## Exercise
Leaving out the pictures, output each record exactly as it stands.

----- Exercise inputs -----

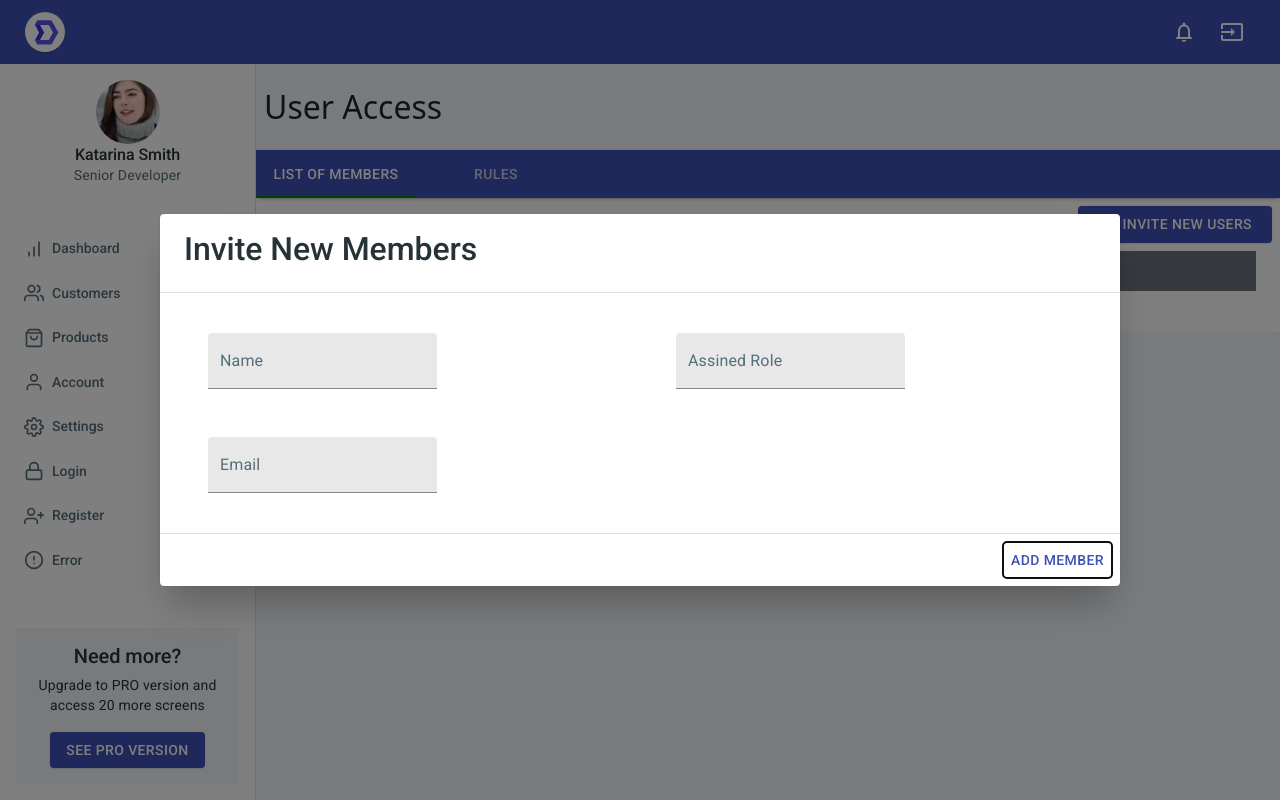
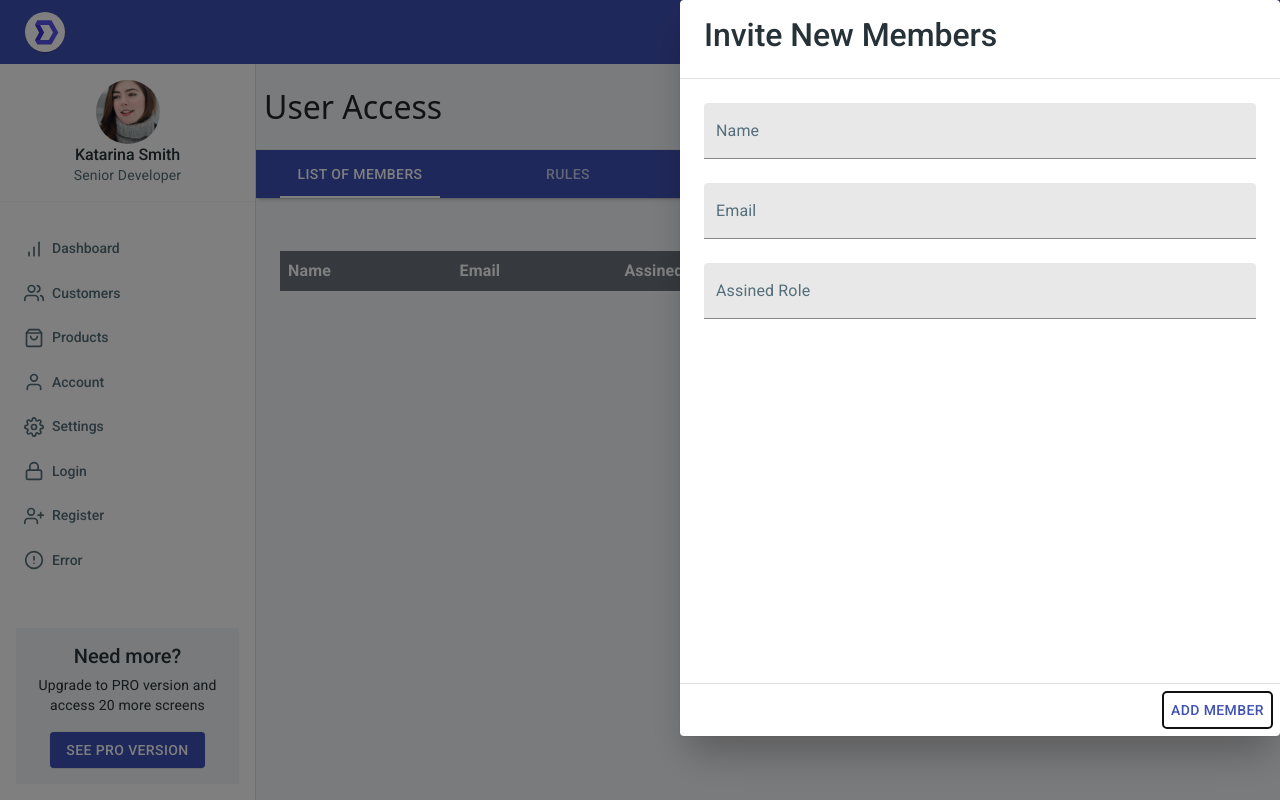
Before and after one commit to mjontop/E-Invoice, a React (Create React App) app: page /app/invite-users in a window 1280 px wide. Both pictures are taken after a click on the button "INVITE NEW USERS". Built offline with nearby package versions, Linux system fonts and the light colour scheme.

Commit message:
invite users model shifted to right

```diff
--- a/src/components/InviteUsers/InviteUsers.js
+++ b/src/components/InviteUsers/InviteUsers.js
@@ -19,7 +19,6 @@ import PropTypes from 'prop-types';
 import AddRoundedIcon from '@material-ui/icons/AddRounded';
 
 const getTable = (users) => {
-  console.log(typeof users, users);
   const allTRs = users.map((user) => (
     <tr>
       <td>{user.name}</td>
@@ -77,19 +76,26 @@ const a11yProps = (index) => {
 };
 
 const useStyles = makeStyles((theme) => ({
-  rootOld: {
-    flexGrow: 1,
-    backgroundColor: theme.palette.background.paper
+  paper: {
+    backgroundColor: theme.palette.background.paper,
+    boxShadow: theme.shadows[5],
+    padding: theme.spacing(2, 4, 3)
   },
-  root: {
-    '& > *': {
-      margin: theme.spacing(3),
-      width: '25ch'
+  gap: {
+    marginTop: theme.spacing(2)
   },
-    media: {
-      height: 0,
-      paddingTop: '56.25%' // 16:9
-    }
+  gapSmall: {
+    marginTop: theme.spacing(1)
+  },
+  space: {
+    marginRight: theme.spacing(1)
+  },
+  dialog: {
+    position: 'absolute',
+    right: 0,
+    top: 0,
+    margin: 0,
+    bottom: 0
   }
 }));
 
@@ -113,25 +119,36 @@ const TabsWrappedLabel = () => {
     setAllUsers([...allUsers, formData]);
   };
   const handleChange = (event, newValue) => {
-    setValue(newValue);
+    if (Object.values(newValue).reduce((a, b) => a + b, 0)) setValue(newValue);
   };
 
   const handleChangeForm = (name) => (event) => {
-    console.log('hey');
+    if (event.target.value !== '') {
       setFormData({ ...formData, [name]: event.target.value });
+    }
   };
 
   return (
     <div className={classes.rootOld}>
       <AppBar position="static">
         <Tabs
-          TabIndicatorProps={{ style: { background: 'green' } }}
+          TabIndicatorProps={{ style: { background: 'white' } }}
           value={value}
           onChange={handleChange}
           aria-label="wrapped label tabs example"
         >
-          <Tab value="one" label="List of Members" {...a11yProps('one')} />
-          <Tab value="two" label="Rules" {...a11yProps('two')} />
+          <Tab
+            value="one"
+            label="List of Members"
+            {...a11yProps('one')}
+            className="mx-4"
+          />
+          <Tab
+            value="two"
+            label="Rules"
+            {...a11yProps('two')}
+            className="mx-4"
+          />
         </Tabs>
       </AppBar>
       <div style={{ float: 'right' }} className="m-2">
@@ -139,56 +156,50 @@ const TabsWrappedLabel = () => {
           <SvgIcon component={AddRoundedIcon} />
           <span className="px-1">Invite New users</span>
         </Button>
+      </div>
+      <div>
         <Dialog
-          fullWidth
-          maxWidth="md"
+          fullHeight
+          maxWidth="sm"
           onClose={handleClose}
           aria-labelledby="customized-dialog-title"
           open={open}
+          classes={{
+            paper: classes.dialog
+          }}
         >
           <DialogTitle id="customized-dialog-title" onClose={handleClose}>
             <h2 id="transition-modal-title">Invite New Members</h2>
           </DialogTitle>
           <DialogContent dividers>
             <div id="transition-modal-description">
-              <Grid container spacing={3}>
-                <Grid item xs={6} spacing={6}>
-                  <Grid item xs={6}>
-                    <form
-                      className={classes.root}
-                      noValidate
-                      autoComplete="off"
-                    >
+              <Grid container spacing={1}>
+                <Grid item xs={12}>
                   <TextField
                     id="filled-basic"
                     label="Name"
                     variant="filled"
                     onChange={handleChangeForm('name')}
+                    className="w-100 my-2"
                   />
+                </Grid>
+                <Grid item xs={12}>
                   <TextField
                     id="filled-basic"
                     label="Email"
                     variant="filled"
                     onChange={handleChangeForm('email')}
+                    className="w-100 my-2"
                   />
-                    </form>
                 </Grid>
-                </Grid>
-                <Grid item xs={6} spacing={6}>
-                  <Grid item xs={6}>
-                    <form
-                      className={classes.root}
-                      noValidate
-                      autoComplete="off"
-                    >
+                <Grid item xs={12}>
                   <TextField
                     id="filled-basic"
                     label="Assined Role"
                     variant="filled"
                     onChange={handleChangeForm('assinedRole')}
+                    className="w-100 my-2"
                   />
-                    </form>
-                  </Grid>
                 </Grid>
               </Grid>
             </div>
```
Lines whose indentation alone changed are shown as unchanged.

-----

## Result of the exercise
Before and after one commit to mjontop/E-Invoice, a React (Create React App) app: page /app/invite-users in a window 1280 px wide. Both pictures are taken after a click on the button "INVITE NEW USERS". Built offline with nearby package versions, Linux system fonts and the light colour scheme.

Commit message:
invite users model shifted to right

```diff
--- a/src/components/InviteUsers/InviteUsers.js
+++ b/src/components/InviteUsers/InviteUsers.js
@@ -19,7 +19,6 @@ import PropTypes from 'prop-types';
 import AddRoundedIcon from '@material-ui/icons/AddRounded';
 
 const getTable = (users) => {
-  console.log(typeof users, users);
   const allTRs = users.map((user) => (
     <tr>
       <td>{user.name}</td>
@@ -77,19 +76,26 @@ const a11yProps = (index) => {
 };
 
 const useStyles = makeStyles((theme) => ({
-  rootOld: {
-    flexGrow: 1,
-    backgroundColor: theme.palette.background.paper
+  paper: {
+    backgroundColor: theme.palette.background.paper,
+    boxShadow: theme.shadows[5],
+    padding: theme.spacing(2, 4, 3)
   },
-  root: {
-    '& > *': {
-      margin: theme.spacing(3),
-      width: '25ch'
+  gap: {
+    marginTop: theme.spacing(2)
   },
-    media: {
-      height: 0,
-      paddingTop: '56.25%' // 16:9
-    }
+  gapSmall: {
+    marginTop: theme.spacing(1)
+  },
+  space: {
+    marginRight: theme.spacing(1)
+  },
+  dialog: {
+    position: 'absolute',
+    right: 0,
+    top: 0,
+    margin: 0,
+    bottom: 0
   }
 }));
 
@@ -113,25 +119,36 @@ const TabsWrappedLabel = () => {
     setAllUsers([...allUsers, formData]);
   };
   const handleChange = (event, newValue) => {
-    setValue(newValue);
+    if (Object.values(newValue).reduce((a, b) => a + b, 0)) setValue(newValue);
   };
 
   const handleChangeForm = (name) => (event) => {
-    console.log('hey');
+    if (event.target.value !== '') {
       setFormData({ ...formData, [name]: event.target.value });
+    }
   };
 
   return (
     <div className={classes.rootOld}>
       <AppBar position="static">
         <Tabs
-          TabIndicatorProps={{ style: { background: 'green' } }}
+          TabIndicatorProps={{ style: { background: 'white' } }}
           value={value}
           onChange={handleChange}
           aria-label="wrapped label tabs example"
         >
-          <Tab value="one" label="List of Members" {...a11yProps('one')} />
-          <Tab value="two" label="Rules" {...a11yProps('two')} />
+          <Tab
+            value="one"
+            label="List of Members"
+            {...a11yProps('one')}
+            className="mx-4"
+          />
+          <Tab
+            value="two"
+            label="Rules"
+            {...a11yProps('two')}
+            className="mx-4"
+          />
         </Tabs>
       </AppBar>
       <div style={{ float: 'right' }} className="m-2">
@@ -139,56 +156,50 @@ const TabsWrappedLabel = () => {
           <SvgIcon component={AddRoundedIcon} />
           <span className="px-1">Invite New users</span>
         </Button>
+      </div>
+      <div>
         <Dialog
-          fullWidth
-          maxWidth="md"
+          fullHeight
+          maxWidth="sm"
           onClose={handleClose}
           aria-labelledby="customized-dialog-title"
           open={open}
+          classes={{
+            paper: classes.dialog
+          }}
         >
           <DialogTitle id="customized-dialog-title" onClose={handleClose}>
             <h2 id="transition-modal-title">Invite New Members</h2>
           </DialogTitle>
           <DialogContent dividers>
             <div id="transition-modal-description">
-              <Grid container spacing={3}>
-                <Grid item xs={6} spacing={6}>
-                  <Grid item xs={6}>
-                    <form
-                      className={classes.root}
-                      noValidate
-                      autoComplete="off"
-                    >
+              <Grid container spacing={1}>
+                <Grid item xs={12}>
                   <TextField
                     id="filled-basic"
                     label="Name"
                     variant="filled"
                     onChange={handleChangeForm('name')}
+                    className="w-100 my-2"
                   />
+                </Grid>
+                <Grid item xs={12}>
                   <TextField
                     id="filled-basic"
                     label="Email"
                     variant="filled"
                     onChange={handleChangeForm('email')}
+                    className="w-100 my-2"
                   />
-                    </form>
                 </Grid>
-                </Grid>
-                <Grid item xs={6} spacing={6}>
-                  <Grid item xs={6}>
-                    <form
-                      className={classes.root}
-                      noValidate
-                      autoComplete="off"
-                    >
+                <Grid item xs={12}>
                   <TextField
                     id="filled-basic"
                     label="Assined Role"
                     variant="filled"
                     onChange={handleChangeForm('assinedRole')}
+                    className="w-100 my-2"
                   />
-                    </form>
-                  </Grid>
                 </Grid>
               </Grid>
             </div>
```
Lines whose indentation alone changed are shown as unchanged.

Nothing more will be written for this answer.